And because of that revelation, because God has been unveiled in the flesh that is Christ, stand up.  Raise your heads and lift your hopeful, expectant hearts.  Your redemption continues to draw near to you.  So near, in fact, that you will soon eat and drink of it. No doubt, uncertainty and fear remain.  We are subject to forces beyond our control, things like health and aging, political maneuvering, interest rate increases, all the rest of it.  There is no way to avoid any of that.  God’s world is a place of great beauty and great instability, and this side of heaven we will continue to experience this uncertainty, and not even the faith will protect us from these things.  But here’s the thing, because God has been unveiled in Christ, we need not fear where God is in the midst of all this.  Yes, in, with and under all the moments and events that make up your life and mine, from history book worthy happenings to the smallness of a Tuesday morning, yes, in all of that, your redemption in Christ is secure, is certain.  Politicians will come and go, the stock market will rise and fall, and as I was recently reminded, your health is not guaranteed, even if you should be preaching on a Sunday morning.  Yes, all of this is fleeting and unstable, but not this: not these words of the Lord that will endure forever: You are mine.
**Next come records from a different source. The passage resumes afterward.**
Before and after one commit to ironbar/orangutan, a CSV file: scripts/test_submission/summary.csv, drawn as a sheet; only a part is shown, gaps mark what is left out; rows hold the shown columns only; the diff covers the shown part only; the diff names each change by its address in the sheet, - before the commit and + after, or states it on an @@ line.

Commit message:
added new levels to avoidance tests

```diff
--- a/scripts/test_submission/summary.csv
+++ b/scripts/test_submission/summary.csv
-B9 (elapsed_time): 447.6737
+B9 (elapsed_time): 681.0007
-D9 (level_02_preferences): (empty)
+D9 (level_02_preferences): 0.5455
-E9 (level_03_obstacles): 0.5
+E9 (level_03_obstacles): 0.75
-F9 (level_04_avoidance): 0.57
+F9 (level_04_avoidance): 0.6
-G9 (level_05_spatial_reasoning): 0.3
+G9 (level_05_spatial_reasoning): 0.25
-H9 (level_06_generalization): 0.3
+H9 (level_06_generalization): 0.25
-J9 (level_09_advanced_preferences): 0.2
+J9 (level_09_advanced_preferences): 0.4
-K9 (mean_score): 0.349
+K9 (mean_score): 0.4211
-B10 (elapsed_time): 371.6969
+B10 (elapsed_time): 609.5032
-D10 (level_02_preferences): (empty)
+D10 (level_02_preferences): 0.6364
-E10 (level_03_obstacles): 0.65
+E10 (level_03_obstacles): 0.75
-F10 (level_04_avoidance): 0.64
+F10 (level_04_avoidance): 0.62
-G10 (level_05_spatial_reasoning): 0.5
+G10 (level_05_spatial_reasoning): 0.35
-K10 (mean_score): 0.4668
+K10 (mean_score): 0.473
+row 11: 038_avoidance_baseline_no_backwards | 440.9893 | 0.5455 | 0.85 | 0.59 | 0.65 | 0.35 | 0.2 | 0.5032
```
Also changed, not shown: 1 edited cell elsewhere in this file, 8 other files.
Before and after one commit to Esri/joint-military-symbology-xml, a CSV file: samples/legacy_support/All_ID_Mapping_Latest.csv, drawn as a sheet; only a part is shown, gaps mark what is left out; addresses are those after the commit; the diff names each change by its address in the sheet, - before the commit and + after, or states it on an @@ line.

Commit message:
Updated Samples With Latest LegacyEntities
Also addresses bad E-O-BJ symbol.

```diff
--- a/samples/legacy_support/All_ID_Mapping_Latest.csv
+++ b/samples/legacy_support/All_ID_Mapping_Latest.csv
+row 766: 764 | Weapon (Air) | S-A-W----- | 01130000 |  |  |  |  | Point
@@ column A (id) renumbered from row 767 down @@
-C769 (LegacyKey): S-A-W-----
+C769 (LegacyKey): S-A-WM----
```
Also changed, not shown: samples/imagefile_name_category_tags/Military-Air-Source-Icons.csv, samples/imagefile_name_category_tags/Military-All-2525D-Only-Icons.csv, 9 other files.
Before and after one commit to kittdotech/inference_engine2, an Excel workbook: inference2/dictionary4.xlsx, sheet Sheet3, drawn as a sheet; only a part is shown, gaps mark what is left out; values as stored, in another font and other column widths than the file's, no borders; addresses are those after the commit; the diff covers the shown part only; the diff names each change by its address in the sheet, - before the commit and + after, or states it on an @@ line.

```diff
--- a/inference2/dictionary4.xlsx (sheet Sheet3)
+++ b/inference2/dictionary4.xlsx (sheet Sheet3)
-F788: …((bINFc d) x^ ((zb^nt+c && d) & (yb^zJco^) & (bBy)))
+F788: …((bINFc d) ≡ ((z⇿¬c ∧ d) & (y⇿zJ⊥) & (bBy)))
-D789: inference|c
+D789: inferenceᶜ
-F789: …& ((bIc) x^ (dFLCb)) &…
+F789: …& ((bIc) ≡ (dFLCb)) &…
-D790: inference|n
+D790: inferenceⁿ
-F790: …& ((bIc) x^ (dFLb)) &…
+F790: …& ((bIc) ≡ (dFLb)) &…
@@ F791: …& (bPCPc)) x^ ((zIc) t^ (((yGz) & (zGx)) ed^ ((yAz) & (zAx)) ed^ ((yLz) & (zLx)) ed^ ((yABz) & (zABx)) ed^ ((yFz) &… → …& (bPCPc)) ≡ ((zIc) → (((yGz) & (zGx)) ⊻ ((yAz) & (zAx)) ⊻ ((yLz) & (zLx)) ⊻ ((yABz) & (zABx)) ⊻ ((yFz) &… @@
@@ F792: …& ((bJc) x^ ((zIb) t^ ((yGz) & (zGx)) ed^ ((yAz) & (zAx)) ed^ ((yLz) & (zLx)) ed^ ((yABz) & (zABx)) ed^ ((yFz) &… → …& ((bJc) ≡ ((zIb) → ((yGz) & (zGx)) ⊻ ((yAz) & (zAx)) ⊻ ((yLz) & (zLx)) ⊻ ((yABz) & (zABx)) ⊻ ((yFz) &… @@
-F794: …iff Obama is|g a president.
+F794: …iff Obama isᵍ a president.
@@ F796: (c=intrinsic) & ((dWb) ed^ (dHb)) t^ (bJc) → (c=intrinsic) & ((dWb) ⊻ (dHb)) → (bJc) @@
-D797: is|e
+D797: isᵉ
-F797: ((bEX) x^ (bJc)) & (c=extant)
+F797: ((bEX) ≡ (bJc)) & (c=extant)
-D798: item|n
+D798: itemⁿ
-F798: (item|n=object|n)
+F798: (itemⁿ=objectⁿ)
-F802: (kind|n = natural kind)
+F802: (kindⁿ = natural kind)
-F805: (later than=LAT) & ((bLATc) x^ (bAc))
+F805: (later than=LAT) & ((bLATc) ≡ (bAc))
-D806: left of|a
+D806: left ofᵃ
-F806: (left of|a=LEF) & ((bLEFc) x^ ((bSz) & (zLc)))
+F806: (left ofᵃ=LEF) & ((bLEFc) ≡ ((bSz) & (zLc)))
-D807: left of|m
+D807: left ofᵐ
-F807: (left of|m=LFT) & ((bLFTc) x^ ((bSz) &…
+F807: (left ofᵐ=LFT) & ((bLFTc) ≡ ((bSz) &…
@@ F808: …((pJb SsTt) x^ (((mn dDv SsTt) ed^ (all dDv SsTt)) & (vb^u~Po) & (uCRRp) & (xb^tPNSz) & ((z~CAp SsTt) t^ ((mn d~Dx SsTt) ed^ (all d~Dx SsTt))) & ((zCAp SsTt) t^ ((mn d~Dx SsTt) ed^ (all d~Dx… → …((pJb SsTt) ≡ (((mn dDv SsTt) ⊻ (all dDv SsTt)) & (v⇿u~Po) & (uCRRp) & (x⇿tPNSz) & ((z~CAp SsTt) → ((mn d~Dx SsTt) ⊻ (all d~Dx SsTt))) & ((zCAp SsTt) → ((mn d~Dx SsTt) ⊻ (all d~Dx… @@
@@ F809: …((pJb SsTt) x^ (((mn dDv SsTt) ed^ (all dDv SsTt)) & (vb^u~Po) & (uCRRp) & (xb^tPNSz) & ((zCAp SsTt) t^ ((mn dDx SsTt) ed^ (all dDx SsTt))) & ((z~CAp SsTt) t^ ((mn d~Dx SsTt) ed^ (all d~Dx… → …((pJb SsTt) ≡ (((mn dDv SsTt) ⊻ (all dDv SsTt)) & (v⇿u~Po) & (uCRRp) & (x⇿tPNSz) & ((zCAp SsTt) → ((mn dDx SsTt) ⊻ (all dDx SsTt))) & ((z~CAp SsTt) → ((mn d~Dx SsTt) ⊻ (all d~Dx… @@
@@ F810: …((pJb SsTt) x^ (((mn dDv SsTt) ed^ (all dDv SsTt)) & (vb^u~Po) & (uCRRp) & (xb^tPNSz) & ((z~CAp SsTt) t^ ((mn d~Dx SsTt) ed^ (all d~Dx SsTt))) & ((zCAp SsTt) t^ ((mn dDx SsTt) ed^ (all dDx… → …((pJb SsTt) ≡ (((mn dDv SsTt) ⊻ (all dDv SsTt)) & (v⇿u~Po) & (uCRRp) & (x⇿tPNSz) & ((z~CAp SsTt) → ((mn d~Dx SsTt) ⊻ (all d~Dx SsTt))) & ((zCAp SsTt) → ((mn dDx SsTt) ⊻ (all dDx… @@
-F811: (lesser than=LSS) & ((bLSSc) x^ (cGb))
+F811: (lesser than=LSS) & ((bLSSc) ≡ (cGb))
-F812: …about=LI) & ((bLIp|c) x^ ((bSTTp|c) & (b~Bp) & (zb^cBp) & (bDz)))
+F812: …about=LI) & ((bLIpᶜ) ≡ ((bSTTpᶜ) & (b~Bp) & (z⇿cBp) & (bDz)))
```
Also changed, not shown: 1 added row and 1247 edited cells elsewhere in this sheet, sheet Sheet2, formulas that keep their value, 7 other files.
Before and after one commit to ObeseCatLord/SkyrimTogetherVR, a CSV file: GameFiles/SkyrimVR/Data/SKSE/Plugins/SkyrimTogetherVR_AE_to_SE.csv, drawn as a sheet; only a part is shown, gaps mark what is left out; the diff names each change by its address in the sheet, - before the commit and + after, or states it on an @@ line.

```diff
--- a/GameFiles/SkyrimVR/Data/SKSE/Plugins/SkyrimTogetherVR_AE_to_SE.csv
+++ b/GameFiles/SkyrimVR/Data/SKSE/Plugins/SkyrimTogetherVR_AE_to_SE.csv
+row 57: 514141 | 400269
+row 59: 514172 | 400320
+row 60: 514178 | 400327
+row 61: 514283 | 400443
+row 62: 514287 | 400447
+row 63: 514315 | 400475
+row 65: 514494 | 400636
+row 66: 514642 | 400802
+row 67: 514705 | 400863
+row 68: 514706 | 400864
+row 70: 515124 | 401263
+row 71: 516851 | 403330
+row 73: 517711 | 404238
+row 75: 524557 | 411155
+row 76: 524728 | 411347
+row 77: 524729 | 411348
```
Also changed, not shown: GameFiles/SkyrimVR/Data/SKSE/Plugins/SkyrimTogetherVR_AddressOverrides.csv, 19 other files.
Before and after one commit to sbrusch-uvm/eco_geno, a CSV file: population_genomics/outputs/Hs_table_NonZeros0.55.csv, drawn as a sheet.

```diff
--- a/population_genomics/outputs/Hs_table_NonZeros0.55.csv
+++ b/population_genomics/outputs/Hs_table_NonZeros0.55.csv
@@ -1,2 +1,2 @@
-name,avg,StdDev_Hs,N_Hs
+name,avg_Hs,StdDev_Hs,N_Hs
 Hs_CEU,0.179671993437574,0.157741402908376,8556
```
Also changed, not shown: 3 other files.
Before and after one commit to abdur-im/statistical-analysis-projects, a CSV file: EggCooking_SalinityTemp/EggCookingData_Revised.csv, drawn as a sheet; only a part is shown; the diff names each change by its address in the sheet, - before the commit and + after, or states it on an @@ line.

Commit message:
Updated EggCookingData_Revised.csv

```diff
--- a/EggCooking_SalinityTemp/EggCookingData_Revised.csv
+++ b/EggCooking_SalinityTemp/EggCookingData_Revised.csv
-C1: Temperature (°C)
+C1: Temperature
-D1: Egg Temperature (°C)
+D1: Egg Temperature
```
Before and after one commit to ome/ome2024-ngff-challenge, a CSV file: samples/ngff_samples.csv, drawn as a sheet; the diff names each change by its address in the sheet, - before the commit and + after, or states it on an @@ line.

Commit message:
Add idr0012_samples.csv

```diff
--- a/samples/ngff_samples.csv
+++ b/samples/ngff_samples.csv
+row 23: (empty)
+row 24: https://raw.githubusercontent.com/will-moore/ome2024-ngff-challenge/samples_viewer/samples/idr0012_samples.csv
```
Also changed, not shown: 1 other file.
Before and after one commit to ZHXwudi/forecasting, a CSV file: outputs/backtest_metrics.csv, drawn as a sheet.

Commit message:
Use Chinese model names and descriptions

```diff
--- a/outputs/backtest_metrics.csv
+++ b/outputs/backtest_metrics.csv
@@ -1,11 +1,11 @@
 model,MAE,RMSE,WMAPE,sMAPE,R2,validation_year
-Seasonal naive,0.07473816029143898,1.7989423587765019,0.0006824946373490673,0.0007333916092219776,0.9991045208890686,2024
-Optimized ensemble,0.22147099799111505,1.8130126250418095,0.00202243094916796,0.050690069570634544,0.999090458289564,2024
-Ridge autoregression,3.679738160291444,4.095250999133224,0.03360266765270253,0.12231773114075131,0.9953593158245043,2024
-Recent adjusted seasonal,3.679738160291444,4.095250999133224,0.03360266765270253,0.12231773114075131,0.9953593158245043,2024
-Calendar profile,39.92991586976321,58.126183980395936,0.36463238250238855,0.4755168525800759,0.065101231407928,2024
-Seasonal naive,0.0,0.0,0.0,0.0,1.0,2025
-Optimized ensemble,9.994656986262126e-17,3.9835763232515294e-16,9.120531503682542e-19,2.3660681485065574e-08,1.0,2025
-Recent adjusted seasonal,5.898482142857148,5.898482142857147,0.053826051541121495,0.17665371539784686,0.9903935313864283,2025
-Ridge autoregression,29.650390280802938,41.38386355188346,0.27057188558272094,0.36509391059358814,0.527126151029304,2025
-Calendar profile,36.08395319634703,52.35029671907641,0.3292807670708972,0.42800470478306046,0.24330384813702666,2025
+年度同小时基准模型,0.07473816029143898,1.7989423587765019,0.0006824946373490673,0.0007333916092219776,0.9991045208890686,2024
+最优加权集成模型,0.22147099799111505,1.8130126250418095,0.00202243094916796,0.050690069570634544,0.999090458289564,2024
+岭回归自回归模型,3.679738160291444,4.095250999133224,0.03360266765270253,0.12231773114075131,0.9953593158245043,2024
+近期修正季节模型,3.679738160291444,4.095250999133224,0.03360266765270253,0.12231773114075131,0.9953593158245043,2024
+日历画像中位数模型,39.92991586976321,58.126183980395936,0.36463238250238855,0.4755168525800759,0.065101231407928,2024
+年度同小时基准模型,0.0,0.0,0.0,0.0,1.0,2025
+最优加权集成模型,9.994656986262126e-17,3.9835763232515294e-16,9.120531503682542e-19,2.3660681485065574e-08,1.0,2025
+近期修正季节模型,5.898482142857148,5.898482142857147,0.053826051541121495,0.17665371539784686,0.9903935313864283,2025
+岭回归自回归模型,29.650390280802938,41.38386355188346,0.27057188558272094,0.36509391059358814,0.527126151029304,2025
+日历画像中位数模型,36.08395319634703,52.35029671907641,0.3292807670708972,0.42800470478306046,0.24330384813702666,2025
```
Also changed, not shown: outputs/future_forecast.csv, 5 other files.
You are forgiven.  You are free.  These words are the sure and certain ground on which you may make your stand, for they are the words of Jesus Christ.    And out of that certainty, please do feel free to disregard the nonsense and the hysteria that would again subject you to a spirit of fear and further deepen the divide between you and your neighbor, no matter if that nonsense is based on a Mayan calendar or the shrill voices of talk radio.   Yes, feel free to now see the mercy and generosity of God present in all things and in all circumstances, and that that may befall you will only bring you closer to the mercy of God.  For you have seen the divine will, have drunk of divine glory.  And in it, you are free.  The tree is ripe.  Your head is raised.  Your redemption near enough to taste.  In Jesus’ name, amen.